_WHAT YOU ARE ASKED TO DO_.
Return each line of the records below in which the string "approval" turns up.

--- START ---

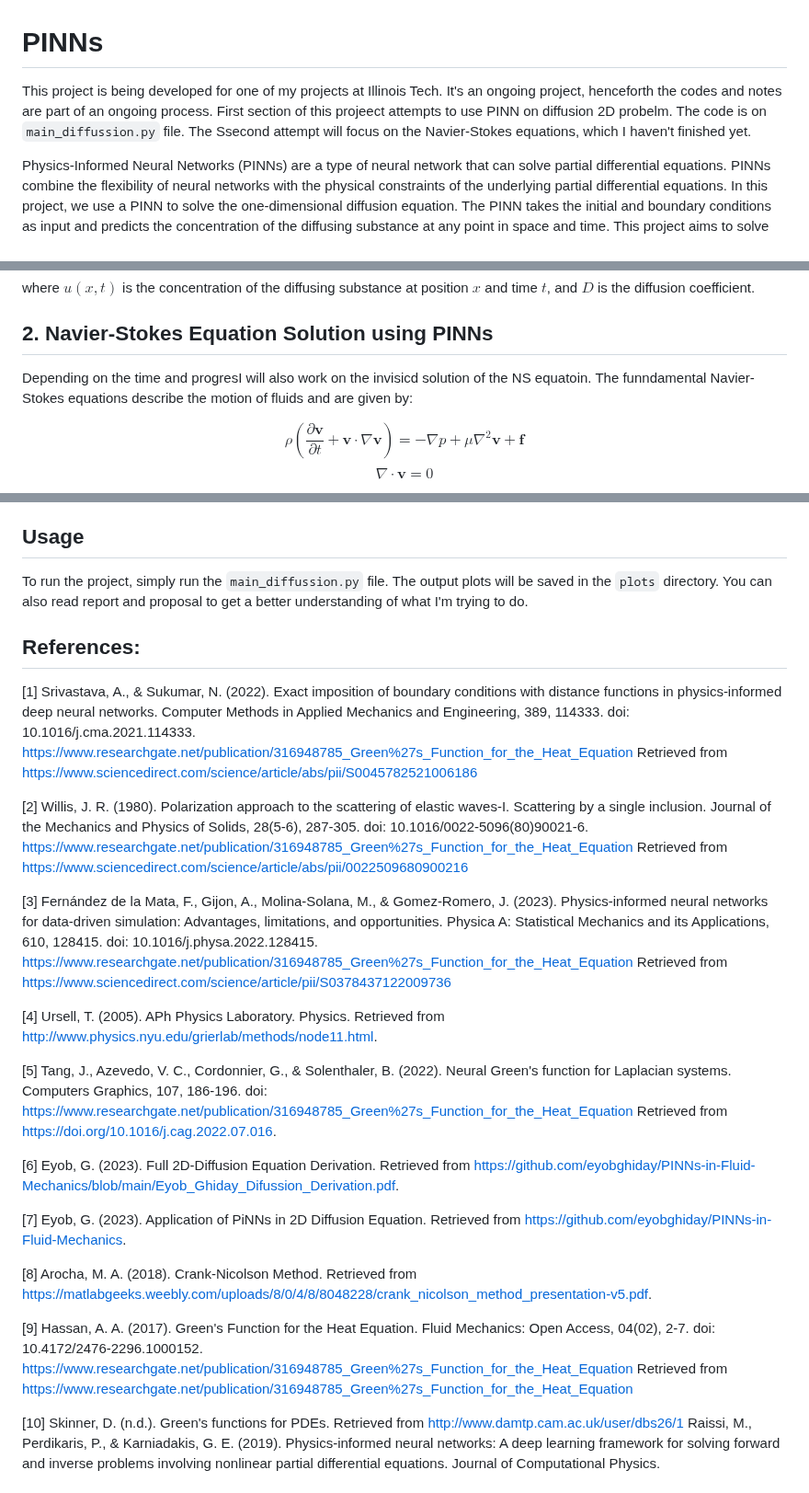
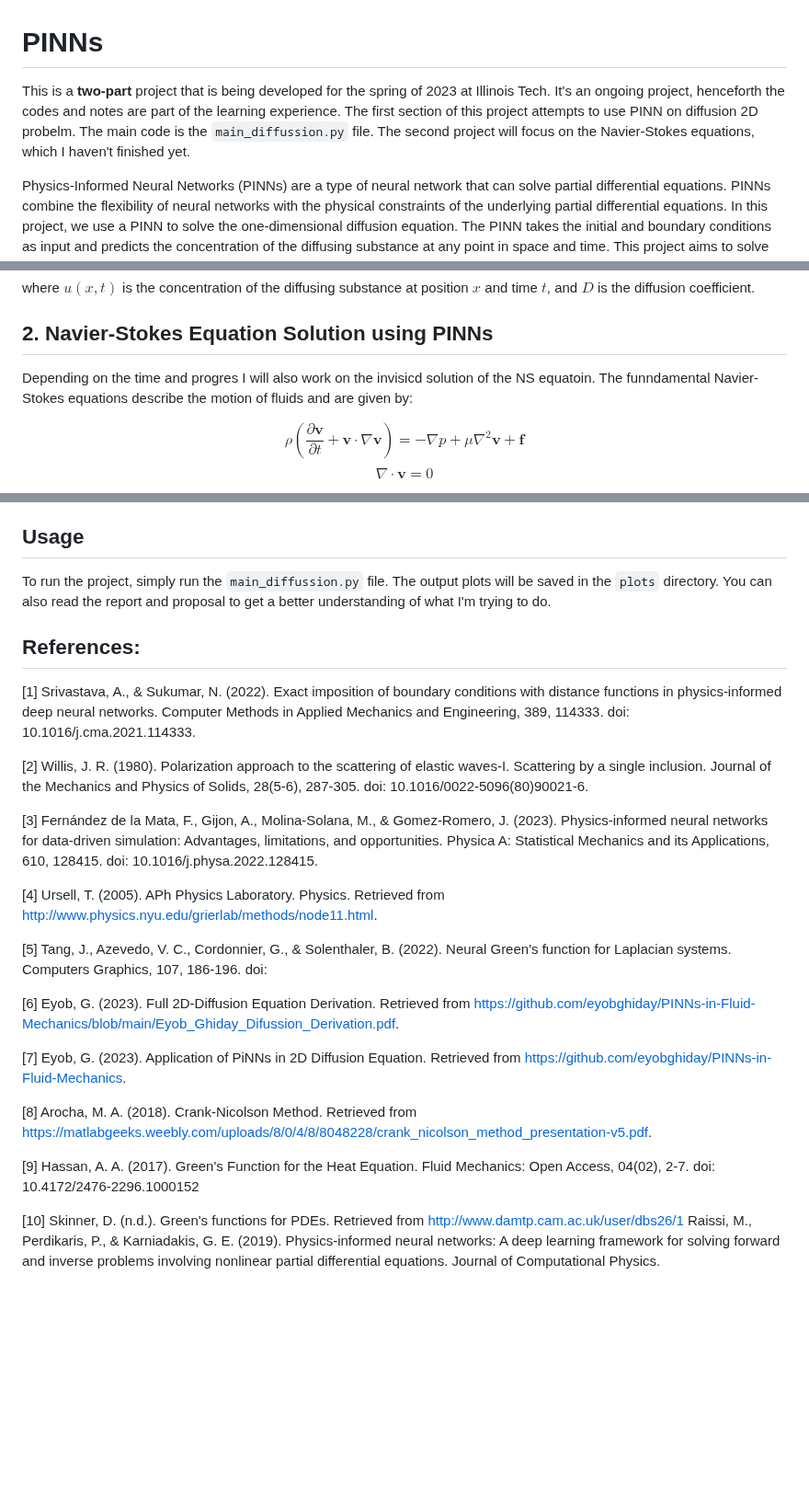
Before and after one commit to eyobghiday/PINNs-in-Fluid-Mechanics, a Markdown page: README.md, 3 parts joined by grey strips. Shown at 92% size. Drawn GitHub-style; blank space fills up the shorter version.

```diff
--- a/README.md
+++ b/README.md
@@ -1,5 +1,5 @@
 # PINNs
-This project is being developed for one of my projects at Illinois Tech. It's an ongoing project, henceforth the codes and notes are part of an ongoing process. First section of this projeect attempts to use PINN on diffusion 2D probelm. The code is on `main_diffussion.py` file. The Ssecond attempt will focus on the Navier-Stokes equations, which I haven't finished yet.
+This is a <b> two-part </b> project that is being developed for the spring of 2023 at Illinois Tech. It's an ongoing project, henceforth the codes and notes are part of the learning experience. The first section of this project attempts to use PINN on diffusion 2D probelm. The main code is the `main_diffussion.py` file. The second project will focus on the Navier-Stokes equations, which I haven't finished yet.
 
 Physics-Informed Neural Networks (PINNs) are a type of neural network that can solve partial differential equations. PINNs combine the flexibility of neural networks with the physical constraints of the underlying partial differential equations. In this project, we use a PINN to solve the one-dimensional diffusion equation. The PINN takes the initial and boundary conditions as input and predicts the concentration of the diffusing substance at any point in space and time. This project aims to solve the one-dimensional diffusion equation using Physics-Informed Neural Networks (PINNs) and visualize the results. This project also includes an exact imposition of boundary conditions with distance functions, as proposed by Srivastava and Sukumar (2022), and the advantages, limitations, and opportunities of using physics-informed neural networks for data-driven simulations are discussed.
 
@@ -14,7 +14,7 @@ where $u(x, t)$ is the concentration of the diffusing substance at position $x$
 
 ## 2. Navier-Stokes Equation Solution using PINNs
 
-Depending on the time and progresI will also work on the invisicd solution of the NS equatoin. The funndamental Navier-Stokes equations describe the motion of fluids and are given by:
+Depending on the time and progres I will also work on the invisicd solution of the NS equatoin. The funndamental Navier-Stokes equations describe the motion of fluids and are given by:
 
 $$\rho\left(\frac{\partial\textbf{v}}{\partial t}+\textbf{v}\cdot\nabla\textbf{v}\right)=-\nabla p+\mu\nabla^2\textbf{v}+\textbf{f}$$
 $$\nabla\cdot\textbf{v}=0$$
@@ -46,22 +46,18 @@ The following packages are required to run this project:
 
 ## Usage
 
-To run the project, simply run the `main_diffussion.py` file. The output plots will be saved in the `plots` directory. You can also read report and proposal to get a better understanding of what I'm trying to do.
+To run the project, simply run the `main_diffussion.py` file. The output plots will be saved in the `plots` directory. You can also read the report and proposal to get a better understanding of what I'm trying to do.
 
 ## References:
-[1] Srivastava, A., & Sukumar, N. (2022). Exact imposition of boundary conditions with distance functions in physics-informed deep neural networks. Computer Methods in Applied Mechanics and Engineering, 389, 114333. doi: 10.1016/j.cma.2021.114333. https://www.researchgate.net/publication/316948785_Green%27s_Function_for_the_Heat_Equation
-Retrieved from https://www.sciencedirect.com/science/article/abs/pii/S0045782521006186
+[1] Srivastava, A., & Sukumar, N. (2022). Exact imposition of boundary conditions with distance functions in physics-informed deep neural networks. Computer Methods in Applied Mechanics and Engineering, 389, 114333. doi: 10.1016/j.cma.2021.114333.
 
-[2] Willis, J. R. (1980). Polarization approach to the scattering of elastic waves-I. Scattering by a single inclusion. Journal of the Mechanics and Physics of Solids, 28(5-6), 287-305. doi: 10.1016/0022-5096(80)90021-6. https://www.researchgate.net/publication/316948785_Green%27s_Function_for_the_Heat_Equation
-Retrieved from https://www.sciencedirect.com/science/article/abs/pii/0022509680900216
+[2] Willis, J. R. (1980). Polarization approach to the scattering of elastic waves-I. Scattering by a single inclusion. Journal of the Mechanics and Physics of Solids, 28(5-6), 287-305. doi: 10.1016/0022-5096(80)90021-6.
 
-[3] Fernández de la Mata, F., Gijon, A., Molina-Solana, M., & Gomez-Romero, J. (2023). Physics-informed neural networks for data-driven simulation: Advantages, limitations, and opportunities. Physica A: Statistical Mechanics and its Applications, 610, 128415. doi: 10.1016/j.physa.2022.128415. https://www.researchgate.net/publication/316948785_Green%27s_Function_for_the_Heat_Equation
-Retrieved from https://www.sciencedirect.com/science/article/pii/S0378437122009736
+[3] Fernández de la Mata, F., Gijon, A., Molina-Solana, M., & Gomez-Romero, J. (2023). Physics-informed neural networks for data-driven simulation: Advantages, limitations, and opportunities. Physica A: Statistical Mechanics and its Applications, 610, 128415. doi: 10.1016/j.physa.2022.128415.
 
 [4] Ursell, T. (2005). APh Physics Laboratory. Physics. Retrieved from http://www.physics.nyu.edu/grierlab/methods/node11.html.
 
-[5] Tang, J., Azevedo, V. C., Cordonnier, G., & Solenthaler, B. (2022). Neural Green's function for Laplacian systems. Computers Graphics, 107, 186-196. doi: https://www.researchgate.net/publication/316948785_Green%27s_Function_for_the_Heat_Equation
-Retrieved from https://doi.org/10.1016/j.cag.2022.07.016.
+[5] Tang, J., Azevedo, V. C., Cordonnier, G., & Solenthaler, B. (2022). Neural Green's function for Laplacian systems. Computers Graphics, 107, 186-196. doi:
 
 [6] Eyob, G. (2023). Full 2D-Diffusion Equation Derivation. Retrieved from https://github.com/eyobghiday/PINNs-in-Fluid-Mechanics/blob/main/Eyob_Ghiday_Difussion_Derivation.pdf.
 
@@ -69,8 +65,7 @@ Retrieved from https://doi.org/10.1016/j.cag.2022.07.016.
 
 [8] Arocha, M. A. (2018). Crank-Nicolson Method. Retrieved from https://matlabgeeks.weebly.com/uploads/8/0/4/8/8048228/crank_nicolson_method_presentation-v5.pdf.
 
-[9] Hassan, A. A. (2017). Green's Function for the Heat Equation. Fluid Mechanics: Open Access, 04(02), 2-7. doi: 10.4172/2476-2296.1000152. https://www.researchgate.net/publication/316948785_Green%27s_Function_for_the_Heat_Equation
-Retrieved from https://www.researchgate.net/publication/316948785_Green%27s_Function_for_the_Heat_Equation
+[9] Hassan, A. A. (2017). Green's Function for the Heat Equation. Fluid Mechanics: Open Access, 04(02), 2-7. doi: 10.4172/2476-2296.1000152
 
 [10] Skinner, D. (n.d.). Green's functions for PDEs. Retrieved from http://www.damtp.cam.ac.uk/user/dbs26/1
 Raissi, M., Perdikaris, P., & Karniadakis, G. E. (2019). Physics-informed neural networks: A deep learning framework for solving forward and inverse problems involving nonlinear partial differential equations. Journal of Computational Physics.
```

--- END ---
--- START ---

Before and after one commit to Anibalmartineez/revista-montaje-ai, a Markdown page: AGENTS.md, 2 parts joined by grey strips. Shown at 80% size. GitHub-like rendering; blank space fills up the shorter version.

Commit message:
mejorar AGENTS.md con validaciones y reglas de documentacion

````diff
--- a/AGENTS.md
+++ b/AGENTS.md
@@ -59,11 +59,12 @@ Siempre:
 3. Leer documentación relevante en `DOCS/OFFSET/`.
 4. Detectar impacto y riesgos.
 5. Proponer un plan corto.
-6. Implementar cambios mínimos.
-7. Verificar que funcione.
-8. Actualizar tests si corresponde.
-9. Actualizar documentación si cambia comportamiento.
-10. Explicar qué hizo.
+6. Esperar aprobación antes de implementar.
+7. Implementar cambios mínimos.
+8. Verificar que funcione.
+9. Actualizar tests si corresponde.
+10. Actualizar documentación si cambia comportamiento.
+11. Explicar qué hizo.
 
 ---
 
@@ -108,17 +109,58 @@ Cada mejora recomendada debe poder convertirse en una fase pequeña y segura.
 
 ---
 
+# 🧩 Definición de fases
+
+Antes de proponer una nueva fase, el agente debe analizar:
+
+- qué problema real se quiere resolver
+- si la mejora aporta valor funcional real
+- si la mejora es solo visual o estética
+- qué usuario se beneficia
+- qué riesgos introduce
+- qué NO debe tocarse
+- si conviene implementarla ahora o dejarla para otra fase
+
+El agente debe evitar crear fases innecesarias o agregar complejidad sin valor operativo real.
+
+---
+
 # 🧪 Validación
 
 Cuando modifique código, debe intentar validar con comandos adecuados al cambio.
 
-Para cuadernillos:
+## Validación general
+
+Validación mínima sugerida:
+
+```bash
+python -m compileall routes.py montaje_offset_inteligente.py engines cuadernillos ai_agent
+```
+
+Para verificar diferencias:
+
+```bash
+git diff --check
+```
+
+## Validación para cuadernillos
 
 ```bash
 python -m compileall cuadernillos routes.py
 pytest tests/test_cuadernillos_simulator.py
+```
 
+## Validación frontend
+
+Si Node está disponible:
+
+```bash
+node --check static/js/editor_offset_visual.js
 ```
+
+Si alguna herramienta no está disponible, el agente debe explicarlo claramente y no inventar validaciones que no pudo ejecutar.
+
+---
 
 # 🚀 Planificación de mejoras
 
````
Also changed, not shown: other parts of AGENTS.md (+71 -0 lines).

--- END ---
--- START ---

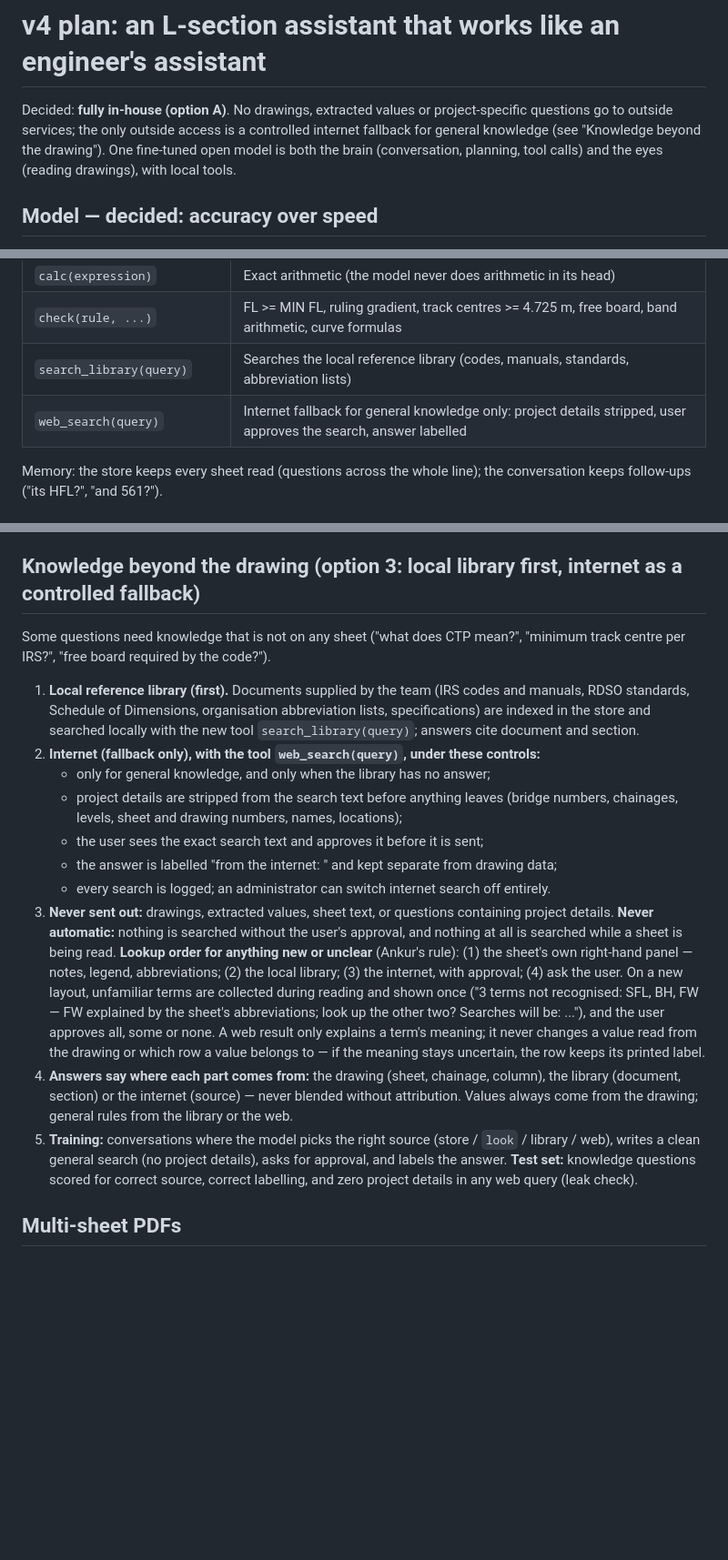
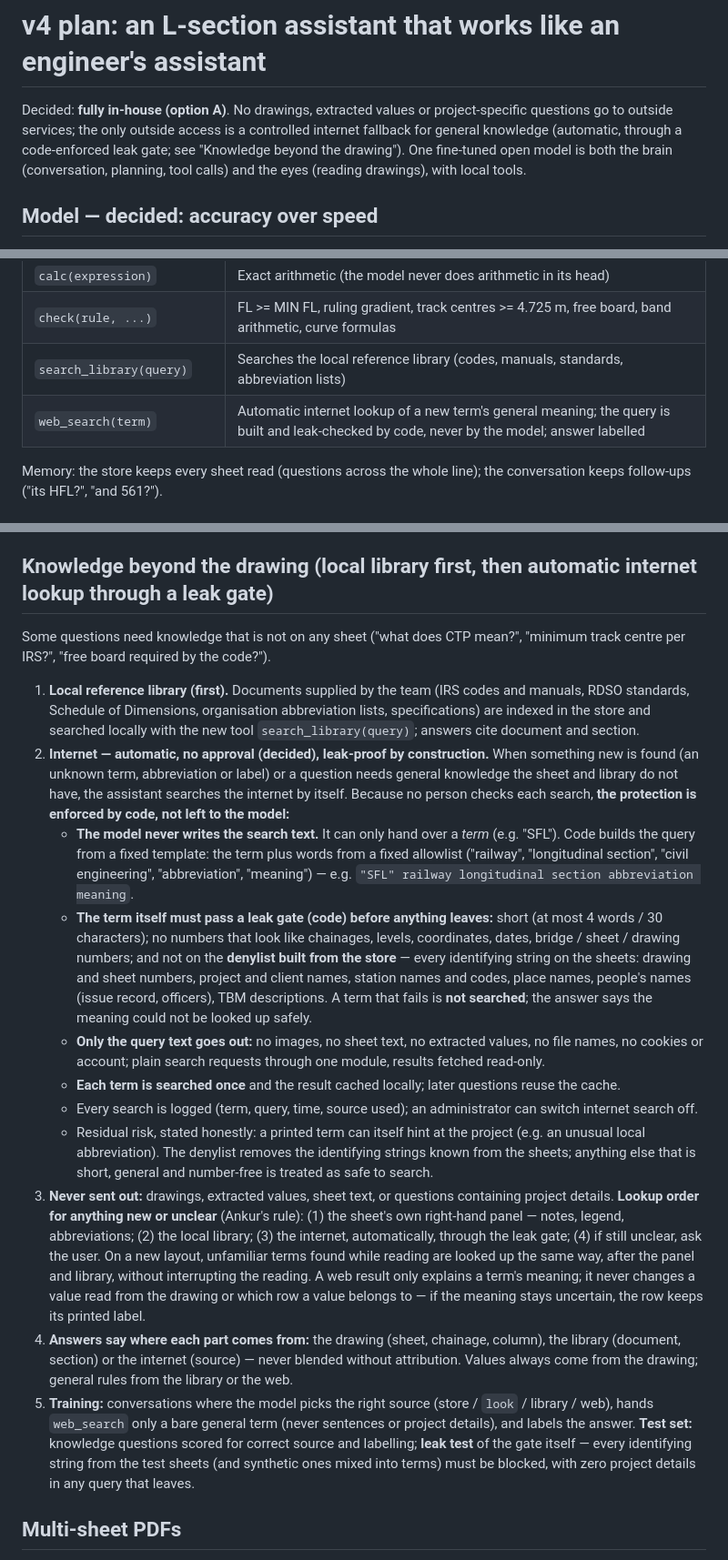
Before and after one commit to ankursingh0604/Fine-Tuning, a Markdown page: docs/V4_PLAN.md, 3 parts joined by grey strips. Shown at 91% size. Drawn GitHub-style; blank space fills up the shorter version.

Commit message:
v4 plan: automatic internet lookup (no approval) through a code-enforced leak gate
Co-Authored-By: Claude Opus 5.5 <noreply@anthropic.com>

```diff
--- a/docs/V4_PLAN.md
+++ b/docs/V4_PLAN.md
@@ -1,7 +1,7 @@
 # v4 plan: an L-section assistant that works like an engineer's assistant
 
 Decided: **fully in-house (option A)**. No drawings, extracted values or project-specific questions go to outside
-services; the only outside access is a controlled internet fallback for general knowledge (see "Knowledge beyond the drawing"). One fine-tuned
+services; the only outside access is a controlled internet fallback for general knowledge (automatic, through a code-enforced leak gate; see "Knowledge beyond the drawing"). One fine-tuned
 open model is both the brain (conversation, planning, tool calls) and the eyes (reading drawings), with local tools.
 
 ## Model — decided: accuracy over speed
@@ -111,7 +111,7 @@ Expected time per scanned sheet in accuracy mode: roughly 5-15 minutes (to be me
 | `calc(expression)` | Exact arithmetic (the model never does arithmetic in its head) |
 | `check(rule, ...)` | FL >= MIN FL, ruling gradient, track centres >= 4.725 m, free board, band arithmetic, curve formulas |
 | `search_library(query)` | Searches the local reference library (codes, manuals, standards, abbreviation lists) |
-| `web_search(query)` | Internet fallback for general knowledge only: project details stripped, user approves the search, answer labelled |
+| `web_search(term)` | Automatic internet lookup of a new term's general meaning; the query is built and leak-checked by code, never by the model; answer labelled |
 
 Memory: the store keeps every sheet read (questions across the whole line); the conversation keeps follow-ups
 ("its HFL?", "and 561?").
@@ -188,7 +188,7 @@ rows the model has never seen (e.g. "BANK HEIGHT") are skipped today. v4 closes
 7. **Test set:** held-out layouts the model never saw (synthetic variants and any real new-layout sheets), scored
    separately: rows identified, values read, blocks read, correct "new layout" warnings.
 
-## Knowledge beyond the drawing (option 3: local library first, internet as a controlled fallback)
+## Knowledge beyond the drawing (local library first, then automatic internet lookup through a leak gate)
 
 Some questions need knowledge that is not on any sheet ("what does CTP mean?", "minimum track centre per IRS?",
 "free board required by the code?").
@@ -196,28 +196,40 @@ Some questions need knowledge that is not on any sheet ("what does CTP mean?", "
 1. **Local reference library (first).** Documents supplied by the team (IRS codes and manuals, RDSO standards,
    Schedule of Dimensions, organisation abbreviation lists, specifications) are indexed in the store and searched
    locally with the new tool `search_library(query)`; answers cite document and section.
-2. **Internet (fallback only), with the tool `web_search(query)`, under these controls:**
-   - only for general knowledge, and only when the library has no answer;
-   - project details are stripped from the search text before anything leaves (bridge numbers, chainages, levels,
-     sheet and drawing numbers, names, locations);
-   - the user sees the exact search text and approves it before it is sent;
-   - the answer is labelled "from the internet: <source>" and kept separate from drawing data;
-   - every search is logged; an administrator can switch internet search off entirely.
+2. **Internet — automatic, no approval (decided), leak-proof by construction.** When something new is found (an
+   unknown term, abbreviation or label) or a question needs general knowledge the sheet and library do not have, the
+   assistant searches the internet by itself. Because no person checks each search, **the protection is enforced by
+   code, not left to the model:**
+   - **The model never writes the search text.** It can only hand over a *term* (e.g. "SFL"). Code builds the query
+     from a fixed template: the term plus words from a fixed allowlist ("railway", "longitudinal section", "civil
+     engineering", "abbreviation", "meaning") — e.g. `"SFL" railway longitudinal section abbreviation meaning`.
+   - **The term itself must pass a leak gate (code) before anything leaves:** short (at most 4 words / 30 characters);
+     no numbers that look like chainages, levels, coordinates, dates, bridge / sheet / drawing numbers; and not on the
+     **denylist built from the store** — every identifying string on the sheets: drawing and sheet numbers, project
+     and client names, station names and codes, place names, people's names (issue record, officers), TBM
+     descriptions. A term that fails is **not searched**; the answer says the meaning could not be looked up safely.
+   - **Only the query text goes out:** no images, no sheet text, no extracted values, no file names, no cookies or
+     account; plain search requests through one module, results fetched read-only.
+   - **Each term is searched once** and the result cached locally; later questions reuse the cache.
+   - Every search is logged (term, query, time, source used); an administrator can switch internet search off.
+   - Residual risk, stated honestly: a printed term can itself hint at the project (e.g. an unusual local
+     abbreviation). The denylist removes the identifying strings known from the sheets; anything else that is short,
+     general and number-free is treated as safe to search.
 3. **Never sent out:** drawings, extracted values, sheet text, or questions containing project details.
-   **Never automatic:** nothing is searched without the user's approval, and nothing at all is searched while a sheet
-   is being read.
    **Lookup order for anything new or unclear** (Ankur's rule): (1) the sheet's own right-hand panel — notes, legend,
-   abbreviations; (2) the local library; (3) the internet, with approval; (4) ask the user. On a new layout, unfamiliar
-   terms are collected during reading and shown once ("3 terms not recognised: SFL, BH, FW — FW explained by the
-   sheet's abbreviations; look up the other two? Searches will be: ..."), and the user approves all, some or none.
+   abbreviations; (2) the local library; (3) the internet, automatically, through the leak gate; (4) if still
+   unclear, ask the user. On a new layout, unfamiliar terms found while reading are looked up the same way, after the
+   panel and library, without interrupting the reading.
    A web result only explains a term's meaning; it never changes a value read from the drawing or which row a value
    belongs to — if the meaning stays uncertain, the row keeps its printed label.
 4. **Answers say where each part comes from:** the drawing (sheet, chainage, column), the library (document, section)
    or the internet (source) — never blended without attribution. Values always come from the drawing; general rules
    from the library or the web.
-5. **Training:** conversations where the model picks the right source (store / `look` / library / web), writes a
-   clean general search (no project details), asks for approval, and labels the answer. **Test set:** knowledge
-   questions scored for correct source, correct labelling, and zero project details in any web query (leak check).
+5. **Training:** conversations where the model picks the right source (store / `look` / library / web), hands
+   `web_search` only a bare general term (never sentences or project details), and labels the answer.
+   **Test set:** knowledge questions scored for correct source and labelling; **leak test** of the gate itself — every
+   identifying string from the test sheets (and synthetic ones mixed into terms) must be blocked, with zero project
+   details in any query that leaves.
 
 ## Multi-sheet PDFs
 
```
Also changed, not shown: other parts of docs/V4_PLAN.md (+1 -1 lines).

--- END ---

_SOLVED PROBLEM_.
v4 plan: automatic internet lookup (no approval) through a code-enforced leak gate
+2. **Internet — automatic, no approval (decided), leak-proof by construction.** When something new is found (an
-   **Never automatic:** nothing is searched without the user's approval, and nothing at all is searched while a sheet
-   abbreviations; (2) the local library; (3) the internet, with approval; (4) ask the user. On a new layout, unfamiliar
-   clean general search (no project details), asks for approval, and labels the answer. **Test set:** knowledge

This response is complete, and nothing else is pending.